Task description -
A faithful copy of each entry below is expected, with the images removed.

Front-end code edit data
═══

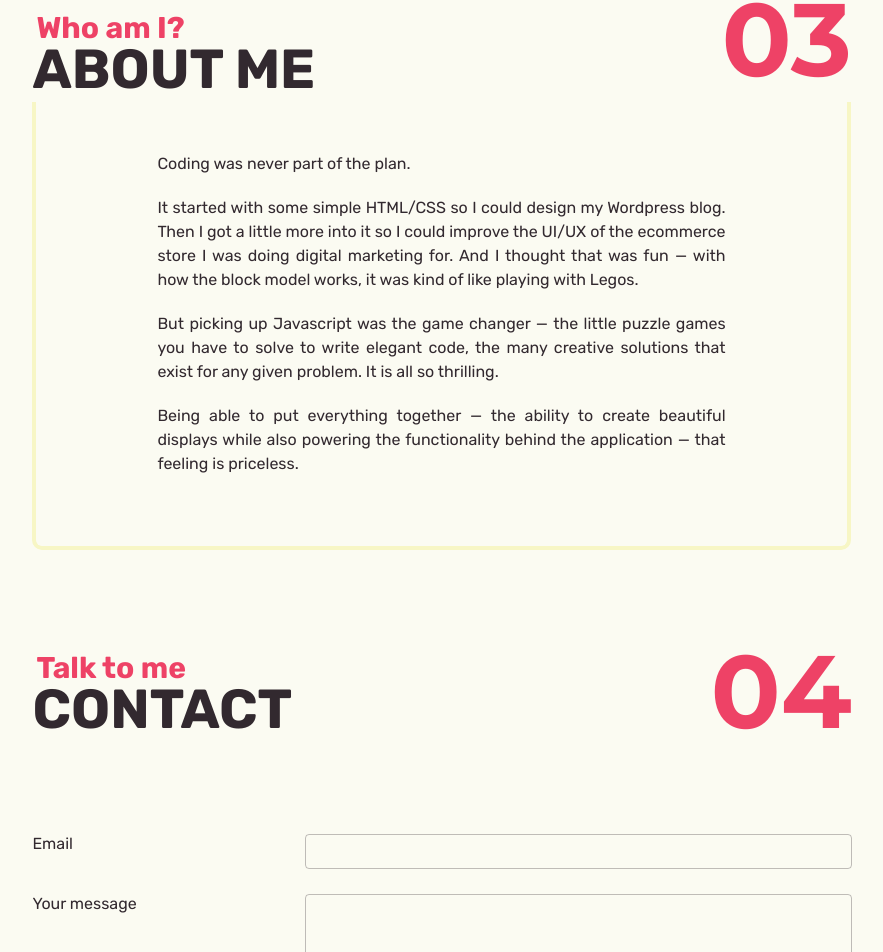
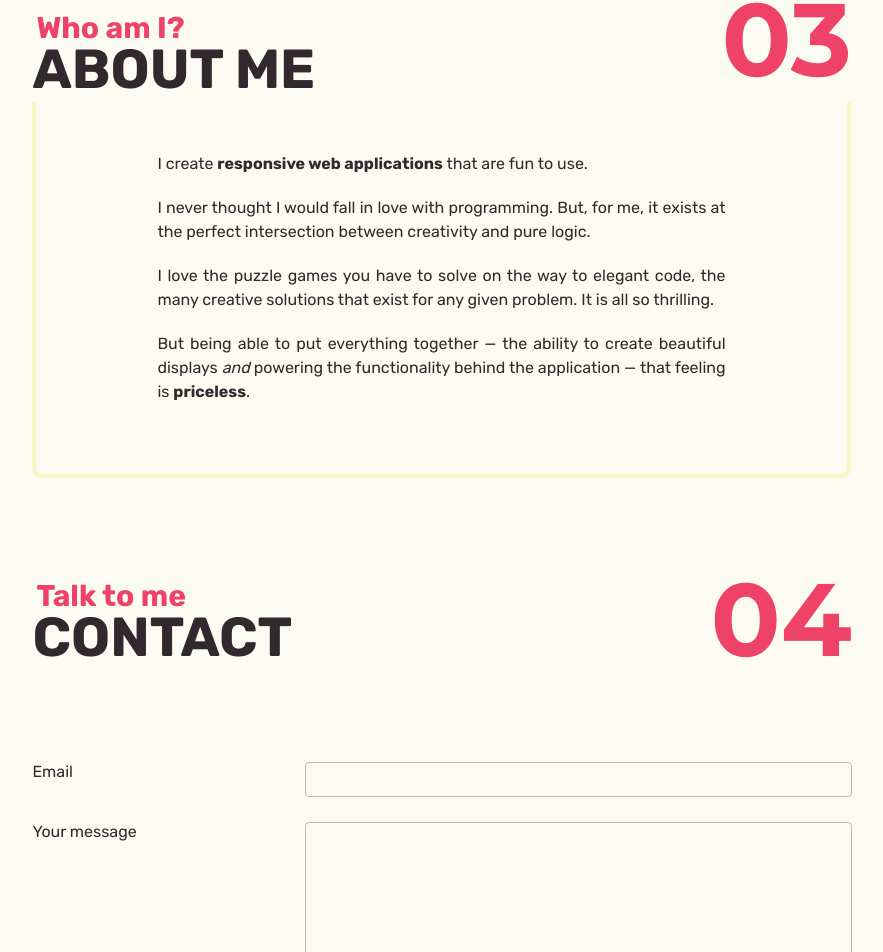
Before and after one commit to nksupermarket/portfolio, a React (Create React App) app: page / in a window 1280 px wide. Shown: the part 4686-5638 px from the top of the page, without its empty margins (198-1081 px from the left). Built offline with nearby package versions, Linux system fonts and the light colour scheme.

Commit message:
updated about me section

```diff
--- a/src/components/AboutSection.tsx
+++ b/src/components/AboutSection.tsx
@@ -43,24 +43,24 @@ export default function AboutSection({
           bounce: 0.5
         }}
       >
-        <p>Coding was never part of the plan.</p>
         <p>
-          It started with some simple HTML/CSS so I could design my
-          Wordpress blog. Then I got a little more into it so I could
-          improve the UI/UX of the ecommerce store I was doing digital
-          marketing for. And I thought that was fun — with how the block
-          model works, it was kind of like playing with Legos.
+          I create <strong>responsive web applications</strong> that are
+          fun to use.
         </p>
         <p>
-          But picking up Javascript was the game changer — the little
-          puzzle games you have to solve to write elegant code, the many
-          creative solutions that exist for any given problem. It is all so
-          thrilling.
+          I never thought I would fall in love with programming. But, for
+          me, it exists at the perfect intersection between creativity and
+          pure logic.
         </p>
         <p>
-          Being able to put everything together — the ability to create
-          beautiful displays while also powering the functionality behind
-          the application — that feeling is priceless.
+          I love the puzzle games you have to solve on the way to elegant
+          code, the many creative solutions that exist for any given
+          problem. It is all so thrilling.
+        </p>
+        <p>
+          But being able to put everything together — the ability to create
+          beautiful displays <i>and</i> powering the functionality behind
+          the application — that feeling is <strong>priceless</strong>.
         </p>
       </Slide>
     </section>
```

═══

Output for this task -
Before and after one commit to nksupermarket/portfolio, a React (Create React App) app: page / in a window 1280 px wide. Shown: the part 4686-5638 px from the top of the page, without its empty margins (198-1081 px from the left). Built offline with nearby package versions, Linux system fonts and the light colour scheme.

Commit message:
updated about me section

```diff
--- a/src/components/AboutSection.tsx
+++ b/src/components/AboutSection.tsx
@@ -43,24 +43,24 @@ export default function AboutSection({
           bounce: 0.5
         }}
       >
-        <p>Coding was never part of the plan.</p>
         <p>
-          It started with some simple HTML/CSS so I could design my
-          Wordpress blog. Then I got a little more into it so I could
-          improve the UI/UX of the ecommerce store I was doing digital
-          marketing for. And I thought that was fun — with how the block
-          model works, it was kind of like playing with Legos.
+          I create <strong>responsive web applications</strong> that are
+          fun to use.
         </p>
         <p>
-          But picking up Javascript was the game changer — the little
-          puzzle games you have to solve to write elegant code, the many
-          creative solutions that exist for any given problem. It is all so
-          thrilling.
+          I never thought I would fall in love with programming. But, for
+          me, it exists at the perfect intersection between creativity and
+          pure logic.
         </p>
         <p>
-          Being able to put everything together — the ability to create
-          beautiful displays while also powering the functionality behind
-          the application — that feeling is priceless.
+          I love the puzzle games you have to solve on the way to elegant
+          code, the many creative solutions that exist for any given
+          problem. It is all so thrilling.
+        </p>
+        <p>
+          But being able to put everything together — the ability to create
+          beautiful displays <i>and</i> powering the functionality behind
+          the application — that feeling is <strong>priceless</strong>.
         </p>
       </Slide>
     </section>
```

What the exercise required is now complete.